#### Task description:
Return only those lines of the records below in which "shown" appears.

#### Extracted entries:
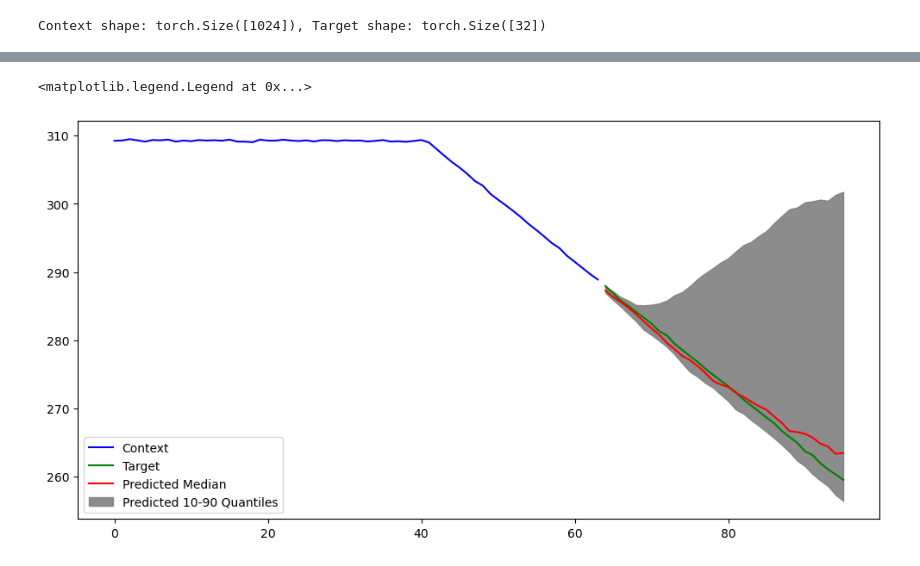
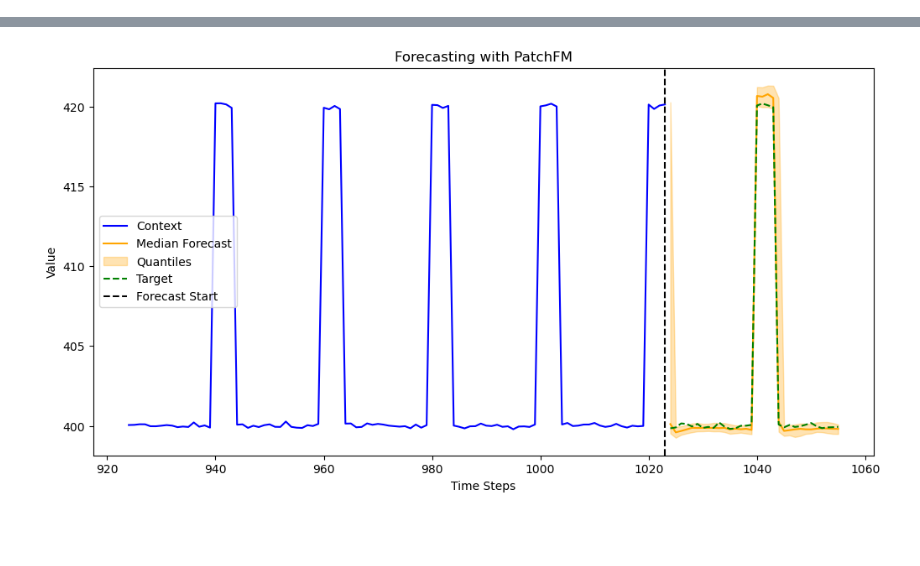
Before and after one commit to vilhess/PatchFM, a Jupyter notebook: notebooks/tutorial.ipynb, the cells around one changed output, grey strips where cells are left out. Drawn from its saved outputs; the diff is of its cells as text; code cells hidden in the pictures; blank space fills up the shorter version.

```diff
--- a/notebooks/tutorial.ipynb
+++ b/notebooks/tutorial.ipynb
@@ -13,17 +13,12 @@ model = Forecaster(PatchFMConfig())
 # %%
 # --- Load an artificial dataset ---
 dataset = torch.load("../data/full.pt") # approx 40sec to load
-# %%
-ctx, tar = dataset[0]
-print(f"Context shape: {ctx.shape}, Target shape: {tar.shape}")
-# %% [output]
-Context shape: torch.Size([1024]), Target shape: torch.Size([32])
 # %%
 idx = random.randint(0, len(dataset))
 context, target = dataset[idx]
 xx = torch.cat([context, target], dim=0)
 
-context_size = 64
+context_size = 1024
 forecast_horizon = 32
 context_plot_limit = 100
 
@@ -34,18 +29,5 @@ print(f"Context shape: {context.shape}, Target shape: {target.shape}")
 
 pred_median, pred_quantiles = model(context, forecast_horizon=forecast_horizon, quantiles=[0.1, 0.5, 0.9])
 
-plt.figure(figsize=(12, 6))
-
-plt.plot(range(len(context.squeeze()))[-context_plot_limit:], context.squeeze().cpu()[-context_plot_limit:], label="Context", color="blue")
-plt.plot(range(len(context.squeeze()), len(context.squeeze()) + len(target)), target.cpu(), label="Target", color="green")
-
-plt.plot(range(len(context.squeeze()), len(context.squeeze()) + len(pred_median.squeeze())), pred_median.squeeze().cpu(), label="Predicted Median", color="red")
-plt.fill_between(
-    range(len(context.squeeze()), len(context.squeeze()) + len(pred_quantiles.squeeze())),
-    pred_quantiles[0, :, 0].cpu(),
-    pred_quantiles[0, :, -1].cpu(),
-    color="grey", alpha=0.9, label="Predicted 10-90 Quantiles"
-)
-
-plt.legend()
+plot_forecast(context, pred_median, pred_quantiles, target_pred=target, context_plot_limit=context_plot_limit)
 # %% [output]
@@ -53,2 +36 @@ Context shape: torch.Size([1, 64]), Target shape: torch.Size([32])
-<matplotlib.legend.Legend at 0x...>
-[figure, old version]
+[figure, new version]
```
Also changed, not shown: parts of 2 cells of this notebook, 2 other files.
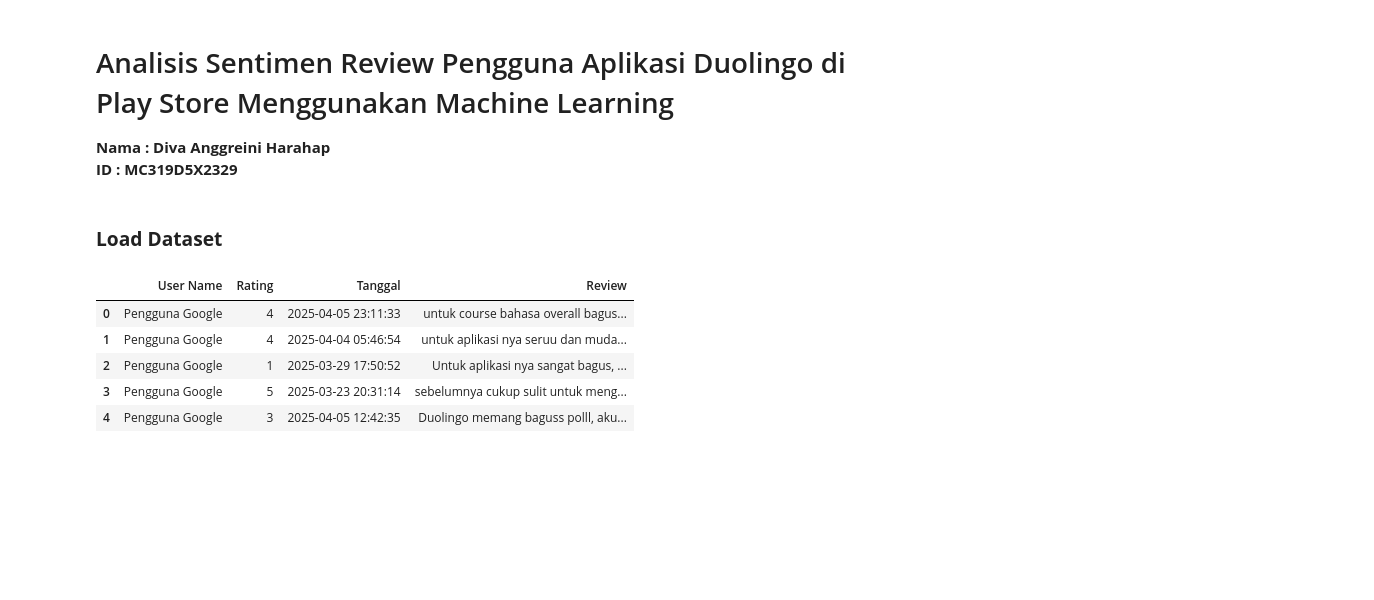
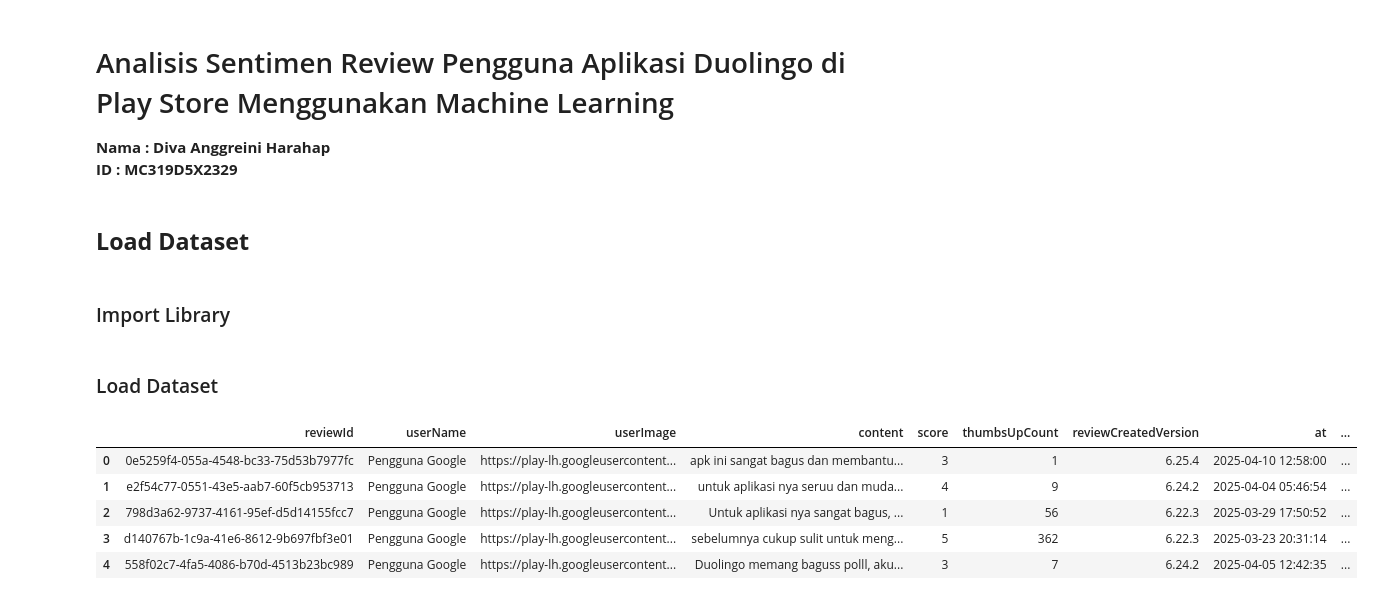
Before and after one commit to divaaharahap/Proyek-Analisis-Sentimen, a Jupyter notebook: Proyek-Analisis-Sentimen.ipynb, the cells around one changed output. Drawn from its saved outputs; the diff is of its cells as text; code cells hidden in the pictures; blank space fills up the shorter version.

```diff
--- a/Proyek-Analisis-Sentimen.ipynb
+++ b/Proyek-Analisis-Sentimen.ipynb
@@ -3,6 +3,8 @@
 **Nama : Diva Anggreini Harahap** <br>
 **ID : MC319D5X2329**
 # %% [markdown]
-### **Load Dataset**
+## **Load Dataset**
+# %% [markdown]
+### Import Library
 # %%
 import pandas as pd
@@ -9,10 +32,12 @@ import pandas as pd
+# %% [markdown]
+### Load Dataset
 # %%
-data = pd.read_csv('review_duolingo_id.csv')
+data = pd.read_csv('review_duolingo.csv')
 data.head()
 # %% [output]
-|  | User Name | Rating | Tanggal | Review |
-| 0 | Pengguna Google | 4 | 2025-04-05 23:11:33 | untuk course bahasa overall bagus... |
-| 1 | Pengguna Google | 4 | 2025-04-04 05:46:54 | untuk aplikasi nya seruu dan muda... |
-| 2 | Pengguna Google | 1 | 2025-03-29 17:50:52 | Untuk aplikasi nya sangat bagus, ... |
-| 3 | Pengguna Google | 5 | 2025-03-23 20:31:14 | sebelumnya cukup sulit untuk meng... |
-| 4 | Pengguna Google | 3 | 2025-04-05 12:42:35 | Duolingo memang baguss polll, aku... |
+|  | reviewId | userName | userImage | content | score | thumbsUpCount | reviewCreatedVersion | at | ... |
+| 0 | 0e5259f4-055a-4548-bc33-75d53b7977fc | Pengguna Google | https://play-lh.googleusercontent... | apk ini sangat bagus dan membantu... | 3 | 1 | 6.25.4 | 2025-04-10 12:58:00 | ... |
+| 1 | e2f54c77-0551-43e5-aab7-60f5cb953713 | Pengguna Google | https://play-lh.googleusercontent... | untuk aplikasi nya seruu dan muda... | 4 | 9 | 6.24.2 | 2025-04-04 05:46:54 | ... |
+| 2 | 798d3a62-9737-4161-95ef-d5d14155fcc7 | Pengguna Google | https://play-lh.googleusercontent... | Untuk aplikasi nya sangat bagus, ... | 1 | 56 | 6.22.3 | 2025-03-29 17:50:52 | ... |
+| 3 | d140767b-1c9a-41e6-8612-9b697fbf3e01 | Pengguna Google | https://play-lh.googleusercontent... | sebelumnya cukup sulit untuk meng... | 5 | 362 | 6.22.3 | 2025-03-23 20:31:14 | ... |
+| 4 | 558f02c7-4fa5-4086-b70d-4513b23bc989 | Pengguna Google | https://play-lh.googleusercontent... | Duolingo memang baguss polll, aku... | 3 | 7 | 6.24.2 | 2025-04-05 12:42:35 | ... |
```
Also changed, not shown: parts of 42 cells of this notebook, 6 other files.
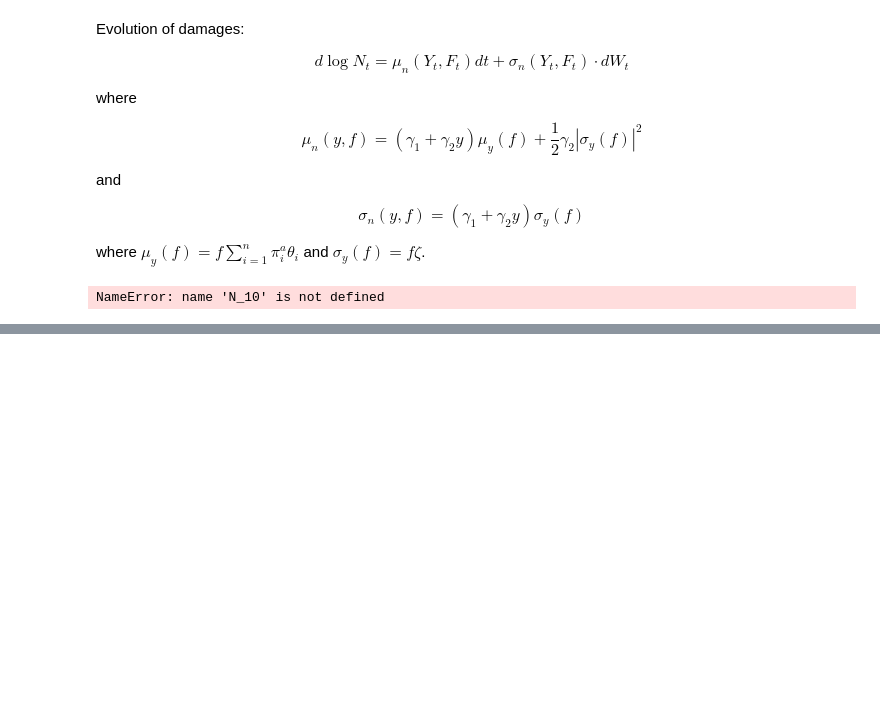
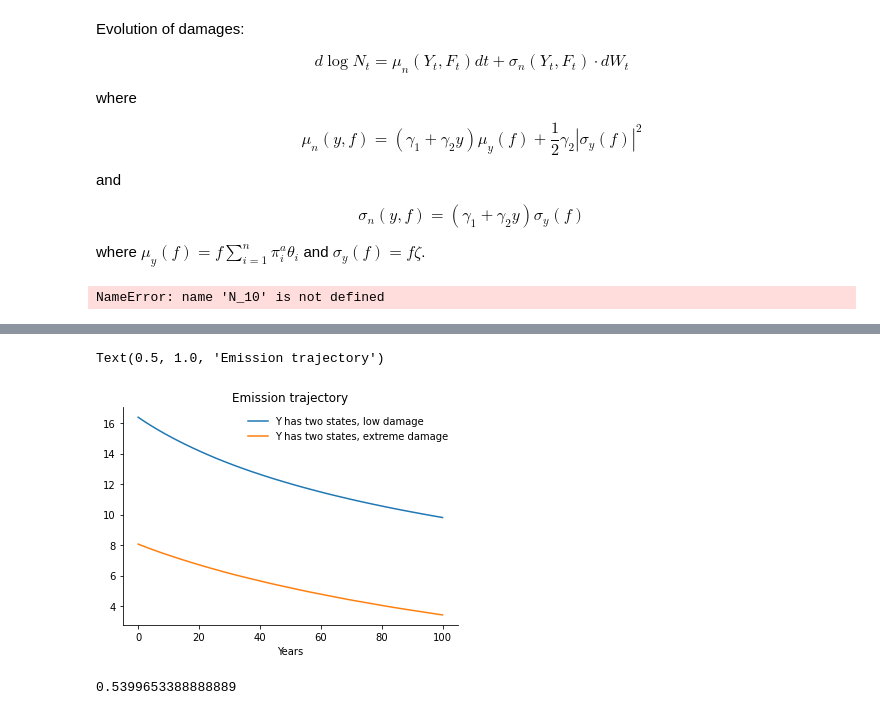
Before and after one commit to lphansen/ClimateUncertaintySpillover, a Jupyter notebook: notebook/plots_standardized_corrected.ipynb, the cells around one changed output, grey strips where cells are left out. Cells and saved outputs as stored; diff of their text form; code cells hidden in the pictures; blank space fills up the shorter version.

```diff
--- a/notebook/plots_standardized_corrected.ipynb
+++ b/notebook/plots_standardized_corrected.ipynb
@@ -637,0 +733,16 @@ plt.legend(frameon=False)
+# %%
+plt.plot(et_two_state_low, label='Y has two states, low damage')
+# plt.plot(et_two_state_high, label='Y has two states, high damage')
+plt.plot(et_two_state_extreme, label='Y has two states, extreme damage')
+
+plt.legend(frameon=False)
+# plt.ylim(0, 11)
+plt.xlabel('Years')
+plt.title('Emission trajectory')
+# %% [output]
+Text(0.5, 1.0, 'Emission trajectory')
+[figure, added]
+# %%
+np.mean(model['θ'])*290
+# %% [output]
+0.5399653388888889
```
Also changed, not shown: parts of 15 cells of this notebook, 14 other files.
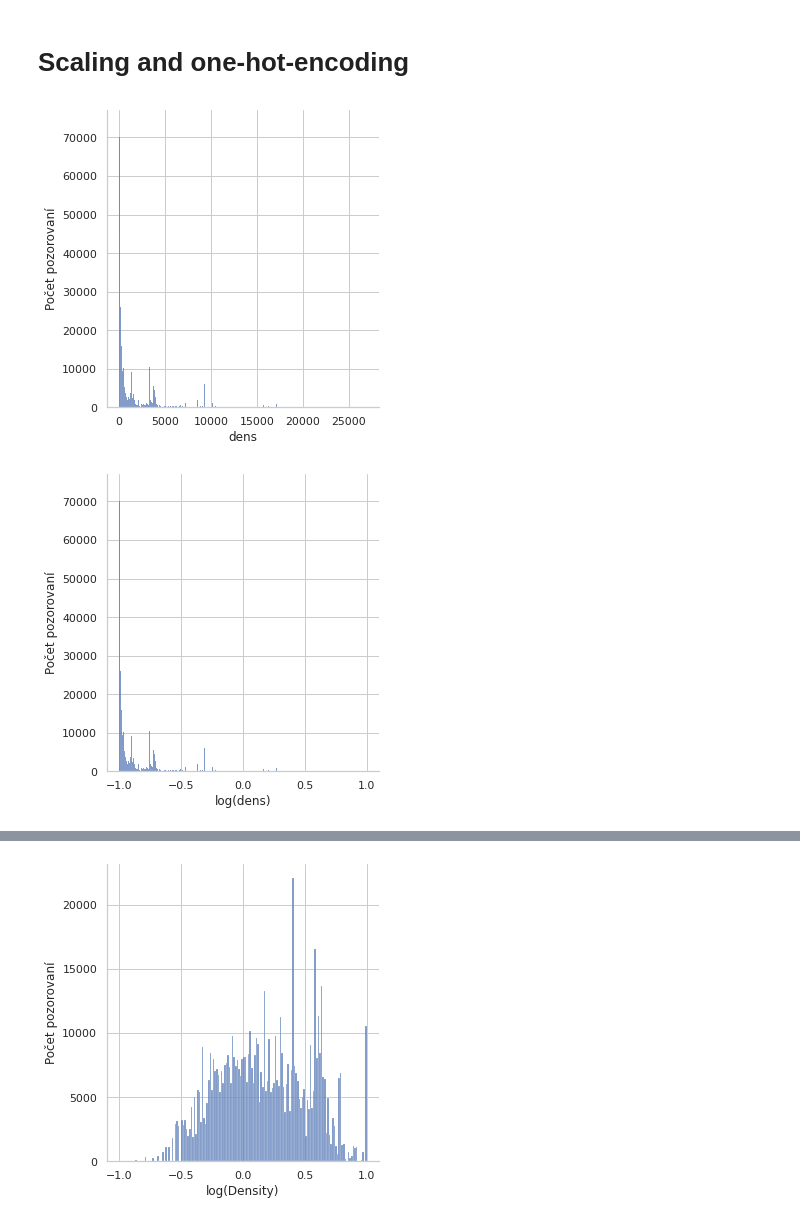
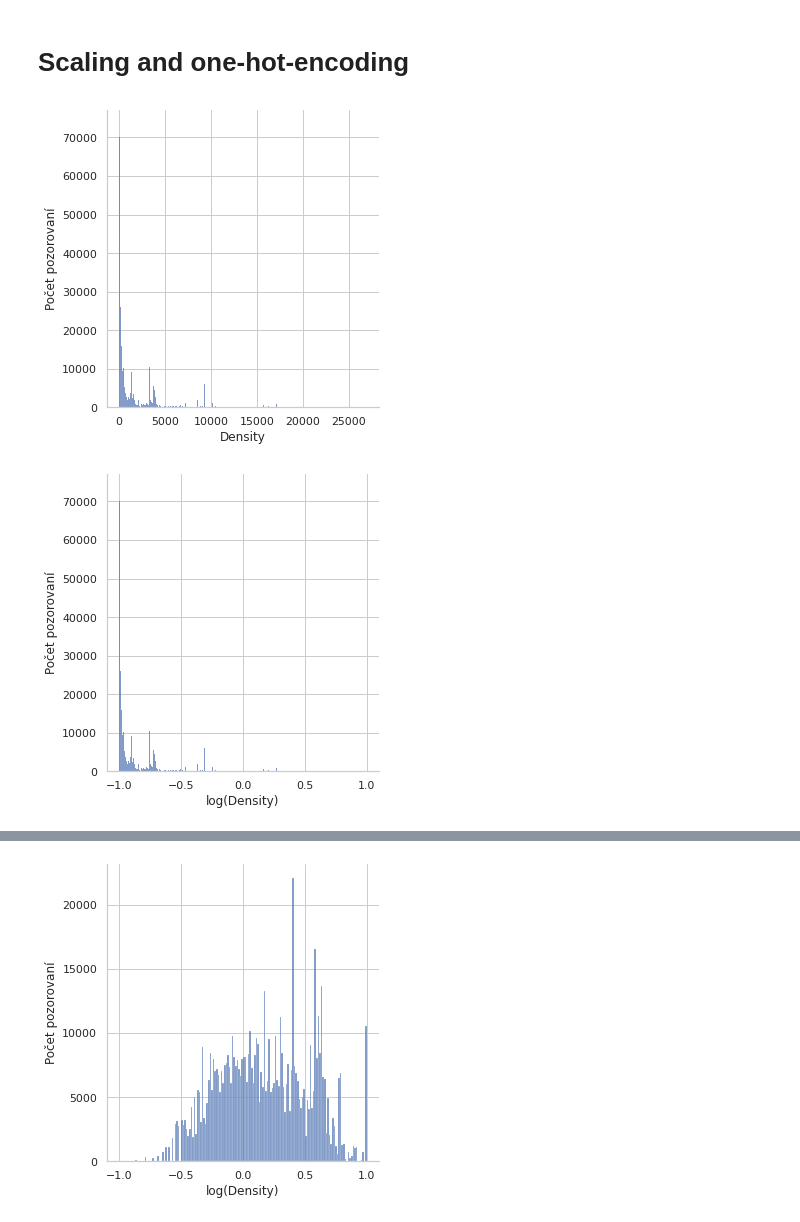
Before and after one commit to jademuun/car_insurance_MTPL, a Jupyter notebook: preprocessing.ipynb, the cells around one changed output, grey strips where cells are left out. Saved outputs shown, nothing was run; the diff lists cells and outputs as text; code cells hidden in the pictures.

```diff
--- a/preprocessing.ipynb
+++ b/preprocessing.ipynb
@@ -354,18 +350,18 @@ minmax = MinMaxScaler(feature_range=(-1 , 1))
 claim['Area'] = claim['Area'].cat.codes
 # %%
 ax = sns.displot(x = 'Density', data = claim)
-ax.set(xlabel='dens', ylabel='Počet pozorovaní')
+ax.set(xlabel='Density', ylabel='Počet pozorovaní')
 plt.show()
 # %% [output]
-[figure, old version]
+[figure, new version]
 # %%
 claim[['minmaxlogdense']] = minmax.fit_transform(claim[['Density']])
 # %%
 ax=sns.displot(x = 'minmaxlogdense', data = claim)
-ax.set(xlabel='log(dens)', ylabel='Počet pozorovaní')
+ax.set(xlabel='log(Density)', ylabel='Počet pozorovaní')
 plt.show()
 # %% [output]
-[figure, old version]
+[figure, new version]
 # %%
 # transform dens to log dens (we follow the initial article of
 # M. V. Wuthrich - Data Analytics for Non-Life Insurance Pricing, 2020)
```
Also changed, not shown: parts of 11 cells of this notebook.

#### Your solution:
Also changed, not shown: parts of 2 cells of this notebook, 2 other files.
Also changed, not shown: parts of 42 cells of this notebook, 6 other files.
Also changed, not shown: parts of 15 cells of this notebook, 14 other files.
Before and after one commit to jademuun/car_insurance_MTPL, a Jupyter notebook: preprocessing.ipynb, the cells around one changed output, grey strips where cells are left out. Saved outputs shown, nothing was run; the diff lists cells and outputs as text; code cells hidden in the pictures.
Also changed, not shown: parts of 11 cells of this notebook.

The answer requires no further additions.